Over the last three months, the leadership of the PhRMA board of directors conducted a comprehensive review of its membership criteria to ensure the association represents companies that are dedicated to researching and developing new, cutting-edge therapies for patients. Following this review, the board voted to eliminate the “associate” category of membership and to require companies to meet the following to be eligible to join the association:

  • A three-year average global R&D to global sales ratio of 10 percent or greater; and
  • A three-year average global R&D spending of at least $200 million per year.

The new membership criteria go into effect immediately.

Because the “associate” category of membership has been eliminated entirely, those 15 companies are no longer members, though they have the option of applying for full membership if they are eligible. In addition, seven existing full member companies are no longer eligible for membership, because they do not meet the new criteria. These numbers are based on membership as of January 1, 2017. Companies can reapply for membership as they meet the new criteria.

Some believe this is an attempt by PhRMA to distance itself from companies that are most likely to come under fire for drug pricing practices. While not all of those that were dropped have price-pushing reputations, the practices of some that were dropped are particularly notorious for their methods.

Notably, however, most PhRMA member companies invest significantly more in R&D than required by the new criteria.
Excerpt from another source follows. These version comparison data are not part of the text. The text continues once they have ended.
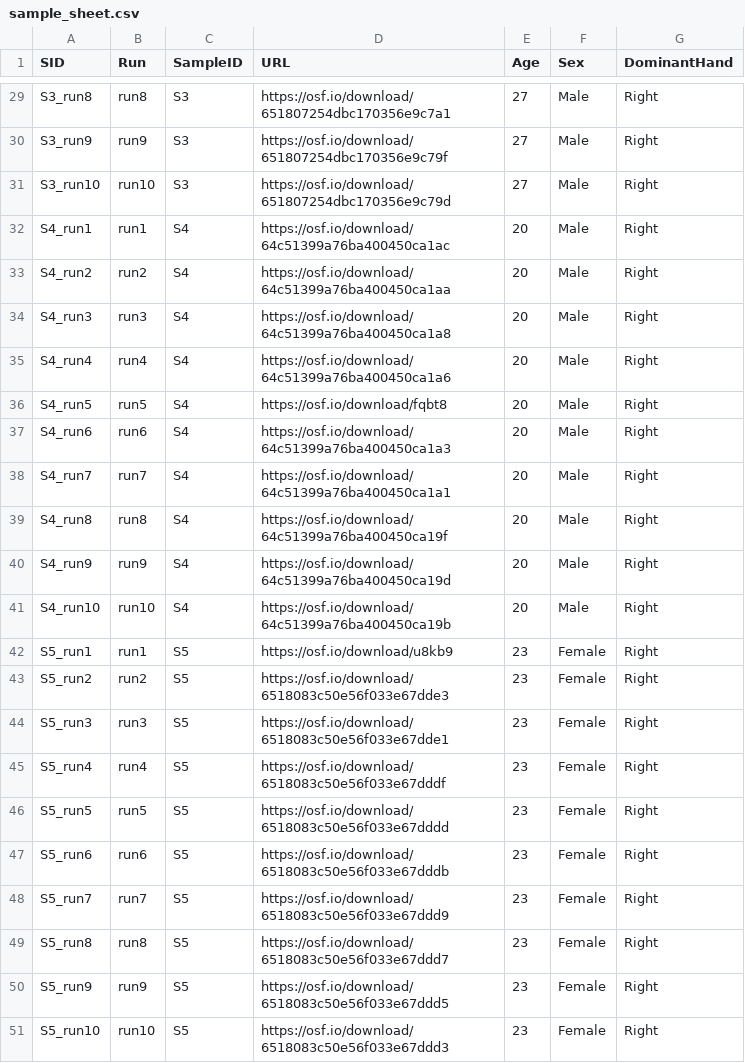
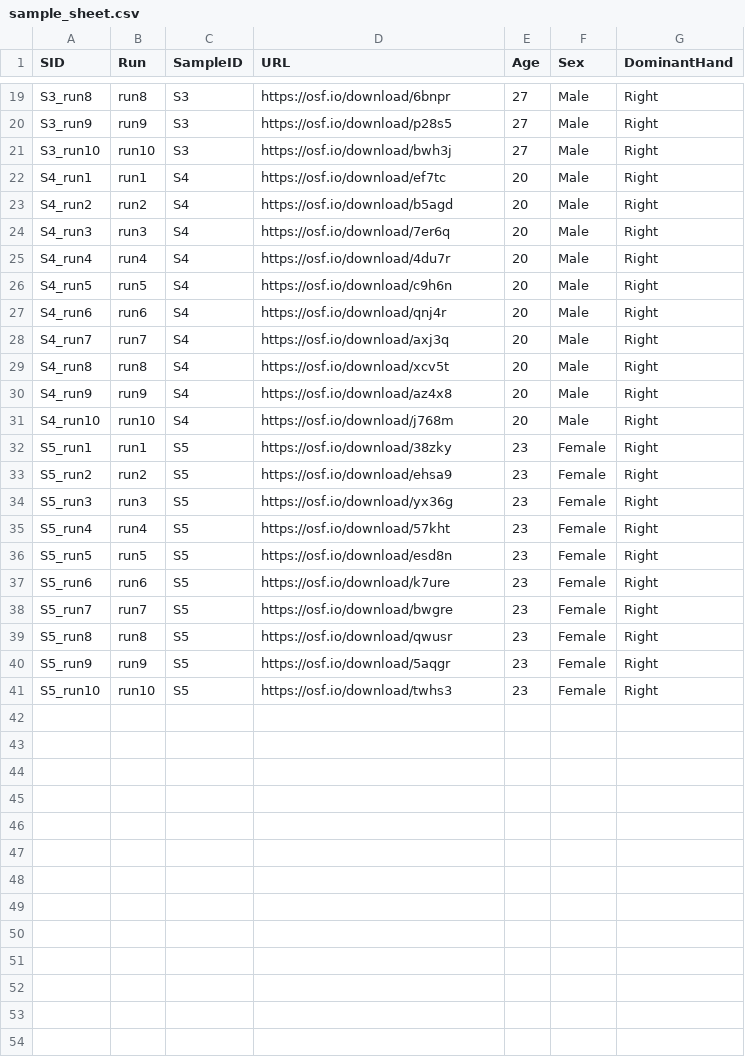
Before and after one commit to kerseviciute/problem-at-hand, a CSV file: sample_sheet.csv, drawn as a sheet; only a part is shown, gaps mark what is left out; addresses are those after the commit; the diff covers the shown part only; the diff names each change by its address in the sheet, - before the commit and + after, or states it on an @@ line.

```diff
--- a/sample_sheet.csv
+++ b/sample_sheet.csv
-D19 (URL): https://osf.io/download/651807254dbc170356e9c7a1
+D19 (URL): https://osf.io/download/6bnpr
-D20 (URL): https://osf.io/download/651807254dbc170356e9c79f
+D20 (URL): https://osf.io/download/p28s5
-D21 (URL): https://osf.io/download/651807254dbc170356e9c79d
+D21 (URL): https://osf.io/download/bwh3j
-D22 (URL): https://osf.io/download/64c51399a76ba400450ca1ac
+D22 (URL): https://osf.io/download/ef7tc
-D23 (URL): https://osf.io/download/64c51399a76ba400450ca1aa
+D23 (URL): https://osf.io/download/b5agd
-D24 (URL): https://osf.io/download/64c51399a76ba400450ca1a8
+D24 (URL): https://osf.io/download/7er6q
-D25 (URL): https://osf.io/download/64c51399a76ba400450ca1a6
+D25 (URL): https://osf.io/download/4du7r
-D26 (URL): https://osf.io/download/fqbt8
+D26 (URL): https://osf.io/download/c9h6n
-D27 (URL): https://osf.io/download/64c51399a76ba400450ca1a3
+D27 (URL): https://osf.io/download/qnj4r
-D28 (URL): https://osf.io/download/64c51399a76ba400450ca1a1
+D28 (URL): https://osf.io/download/axj3q
-D29 (URL): https://osf.io/download/64c51399a76ba400450ca19f
+D29 (URL): https://osf.io/download/xcv5t
-D30 (URL): https://osf.io/download/64c51399a76ba400450ca19d
+D30 (URL): https://osf.io/download/az4x8
-D31 (URL): https://osf.io/download/64c51399a76ba400450ca19b
+D31 (URL): https://osf.io/download/j768m
-D32 (URL): https://osf.io/download/u8kb9
+D32 (URL): https://osf.io/download/38zky
-D33 (URL): https://osf.io/download/6518083c50e56f033e67dde3
+D33 (URL): https://osf.io/download/ehsa9
-D34 (URL): https://osf.io/download/6518083c50e56f033e67dde1
+D34 (URL): https://osf.io/download/yx36g
-D35 (URL): https://osf.io/download/6518083c50e56f033e67dddf
+D35 (URL): https://osf.io/download/57kht
-D36 (URL): https://osf.io/download/6518083c50e56f033e67dddd
+D36 (URL): https://osf.io/download/esd8n
-D37 (URL): https://osf.io/download/6518083c50e56f033e67dddb
+D37 (URL): https://osf.io/download/k7ure
-D38 (URL): https://osf.io/download/6518083c50e56f033e67ddd9
+D38 (URL): https://osf.io/download/bwgre
-D39 (URL): https://osf.io/download/6518083c50e56f033e67ddd7
+D39 (URL): https://osf.io/download/qwusr
-D40 (URL): https://osf.io/download/6518083c50e56f033e67ddd5
+D40 (URL): https://osf.io/download/5aqgr
-D41 (URL): https://osf.io/download/6518083c50e56f033e67ddd3
+D41 (URL): https://osf.io/download/twhs3
```
Also changed, not shown: 10 removed rows and 17 edited cells elsewhere in this file, 1 other file.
On average, PhRMA members invest 20 percent of their revenue in R&D, and the biopharmaceutical sector accounts for 17 percent of all domestic R&D funded by U.S. businesses – far more than the software (13 percent), automobile (5 percent) and aerospace (4 percent) industries.

Advances in biopharmaceutical science are the result of a long, complex, and costly R&D process. It takes, on average, more than a decade and $2 billion to research and develop a new medicine, and 9 out of 10 medicines entering clinical trials never make it to patients.

Some of the companies that are no longer considered members of PhRMA include: Horizon Pharma plc, Mallinckrodt Pharmaceuticals, ACADIA Pharmaceuticals Inc., Ferring Pharmaceuticals Inc., and Shionogi Inc.

According to Joaquin Duato, PhRMA board chairman and worldwide chairman, pharmaceuticals, Johnson & Johnson, “By putting in place new membership criteria, the board is sending a clear message that being a member of PhRMA means being committed to doing the time-intensive, scientifically sound research it takes to bring bold new advances in treatments and cures to patients.”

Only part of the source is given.